SOURCE DATA:

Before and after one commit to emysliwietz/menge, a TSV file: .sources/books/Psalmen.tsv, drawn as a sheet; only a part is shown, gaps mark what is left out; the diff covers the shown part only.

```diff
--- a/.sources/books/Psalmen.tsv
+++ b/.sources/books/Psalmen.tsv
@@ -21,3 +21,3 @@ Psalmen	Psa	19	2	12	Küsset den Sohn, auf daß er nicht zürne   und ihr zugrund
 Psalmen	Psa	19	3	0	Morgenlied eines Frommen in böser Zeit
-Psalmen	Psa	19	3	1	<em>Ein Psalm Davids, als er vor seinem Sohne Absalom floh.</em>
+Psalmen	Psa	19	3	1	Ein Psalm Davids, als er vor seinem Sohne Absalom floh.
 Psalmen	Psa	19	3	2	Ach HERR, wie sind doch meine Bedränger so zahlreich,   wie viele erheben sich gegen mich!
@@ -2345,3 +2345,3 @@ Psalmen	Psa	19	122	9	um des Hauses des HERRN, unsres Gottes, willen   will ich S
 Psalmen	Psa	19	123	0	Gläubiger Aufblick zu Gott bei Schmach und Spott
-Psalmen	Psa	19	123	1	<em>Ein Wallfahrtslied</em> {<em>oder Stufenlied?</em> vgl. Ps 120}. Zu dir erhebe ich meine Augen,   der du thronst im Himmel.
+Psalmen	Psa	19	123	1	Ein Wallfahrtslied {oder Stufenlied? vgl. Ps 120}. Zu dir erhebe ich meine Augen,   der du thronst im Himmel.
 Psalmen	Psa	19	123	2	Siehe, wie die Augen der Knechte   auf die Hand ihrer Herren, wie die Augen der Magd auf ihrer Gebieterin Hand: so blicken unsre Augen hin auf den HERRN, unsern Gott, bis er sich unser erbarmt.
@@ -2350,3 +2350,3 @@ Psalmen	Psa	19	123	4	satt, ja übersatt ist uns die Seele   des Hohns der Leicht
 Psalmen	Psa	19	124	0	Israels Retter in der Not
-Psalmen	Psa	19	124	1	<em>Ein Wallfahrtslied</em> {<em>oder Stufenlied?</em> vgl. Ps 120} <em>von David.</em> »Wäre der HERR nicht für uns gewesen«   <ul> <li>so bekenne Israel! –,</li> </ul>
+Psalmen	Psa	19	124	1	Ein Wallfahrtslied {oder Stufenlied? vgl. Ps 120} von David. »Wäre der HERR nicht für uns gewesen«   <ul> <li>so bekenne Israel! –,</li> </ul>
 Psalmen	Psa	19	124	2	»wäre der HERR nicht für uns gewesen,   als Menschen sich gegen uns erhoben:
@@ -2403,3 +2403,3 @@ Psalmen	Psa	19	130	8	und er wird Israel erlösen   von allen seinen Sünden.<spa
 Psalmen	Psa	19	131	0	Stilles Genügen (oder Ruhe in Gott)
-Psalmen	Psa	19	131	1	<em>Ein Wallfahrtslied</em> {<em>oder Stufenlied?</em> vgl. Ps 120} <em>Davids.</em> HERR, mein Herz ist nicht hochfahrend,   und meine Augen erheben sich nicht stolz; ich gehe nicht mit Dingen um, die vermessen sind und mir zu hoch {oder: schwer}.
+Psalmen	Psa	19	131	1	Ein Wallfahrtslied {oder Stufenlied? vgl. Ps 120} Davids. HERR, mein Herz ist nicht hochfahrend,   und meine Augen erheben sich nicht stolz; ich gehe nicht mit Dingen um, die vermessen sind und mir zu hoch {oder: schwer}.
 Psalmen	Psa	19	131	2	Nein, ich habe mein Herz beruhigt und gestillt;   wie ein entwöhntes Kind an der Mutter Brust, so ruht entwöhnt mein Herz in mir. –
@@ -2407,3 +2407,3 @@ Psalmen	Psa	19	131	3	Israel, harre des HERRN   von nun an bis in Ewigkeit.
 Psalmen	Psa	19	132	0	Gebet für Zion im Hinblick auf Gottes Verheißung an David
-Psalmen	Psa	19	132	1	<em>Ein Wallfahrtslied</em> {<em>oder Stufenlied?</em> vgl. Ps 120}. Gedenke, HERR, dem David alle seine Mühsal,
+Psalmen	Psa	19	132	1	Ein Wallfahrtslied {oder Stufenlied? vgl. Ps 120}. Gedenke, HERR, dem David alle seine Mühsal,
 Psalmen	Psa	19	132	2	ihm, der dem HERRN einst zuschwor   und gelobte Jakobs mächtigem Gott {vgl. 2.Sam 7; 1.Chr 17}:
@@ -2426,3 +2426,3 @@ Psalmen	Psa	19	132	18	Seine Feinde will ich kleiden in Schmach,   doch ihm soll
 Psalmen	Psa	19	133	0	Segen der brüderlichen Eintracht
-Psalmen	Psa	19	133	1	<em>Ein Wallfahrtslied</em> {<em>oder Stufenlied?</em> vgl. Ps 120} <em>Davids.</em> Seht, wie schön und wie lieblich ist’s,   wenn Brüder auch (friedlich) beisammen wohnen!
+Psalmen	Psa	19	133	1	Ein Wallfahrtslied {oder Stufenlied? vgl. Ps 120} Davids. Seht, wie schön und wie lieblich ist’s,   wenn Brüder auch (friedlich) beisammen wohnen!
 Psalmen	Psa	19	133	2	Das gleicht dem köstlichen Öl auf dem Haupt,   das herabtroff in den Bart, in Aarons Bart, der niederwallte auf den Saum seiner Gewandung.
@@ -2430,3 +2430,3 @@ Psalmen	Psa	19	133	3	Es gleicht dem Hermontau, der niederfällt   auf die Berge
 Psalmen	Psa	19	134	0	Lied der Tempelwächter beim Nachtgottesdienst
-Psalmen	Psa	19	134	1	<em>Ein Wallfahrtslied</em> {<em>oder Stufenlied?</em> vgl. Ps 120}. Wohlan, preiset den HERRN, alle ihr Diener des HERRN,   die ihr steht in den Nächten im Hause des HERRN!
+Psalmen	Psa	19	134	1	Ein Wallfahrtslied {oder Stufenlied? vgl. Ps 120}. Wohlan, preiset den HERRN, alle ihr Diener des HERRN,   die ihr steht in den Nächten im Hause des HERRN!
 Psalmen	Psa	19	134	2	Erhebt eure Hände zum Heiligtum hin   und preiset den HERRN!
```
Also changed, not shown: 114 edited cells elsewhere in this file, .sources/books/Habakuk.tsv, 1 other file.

WHAT THE TASK ASKS:
Return, from the material above, every line with the word "sind".

RESPONSE AREA:
 Psalmen	Psa	19	3	2	Ach HERR, wie sind doch meine Bedränger so zahlreich,   wie viele erheben sich gegen mich!
-Psalmen	Psa	19	131	1	<em>Ein Wallfahrtslied</em> {<em>oder Stufenlied?</em> vgl. Ps 120} <em>Davids.</em> HERR, mein Herz ist nicht hochfahrend,   und meine Augen erheben sich nicht stolz; ich gehe nicht mit Dingen um, die vermessen sind und mir zu hoch {oder: schwer}.
+Psalmen	Psa	19	131	1	Ein Wallfahrtslied {oder Stufenlied? vgl. Ps 120} Davids. HERR, mein Herz ist nicht hochfahrend,   und meine Augen erheben sich nicht stolz; ich gehe nicht mit Dingen um, die vermessen sind und mir zu hoch {oder: schwer}.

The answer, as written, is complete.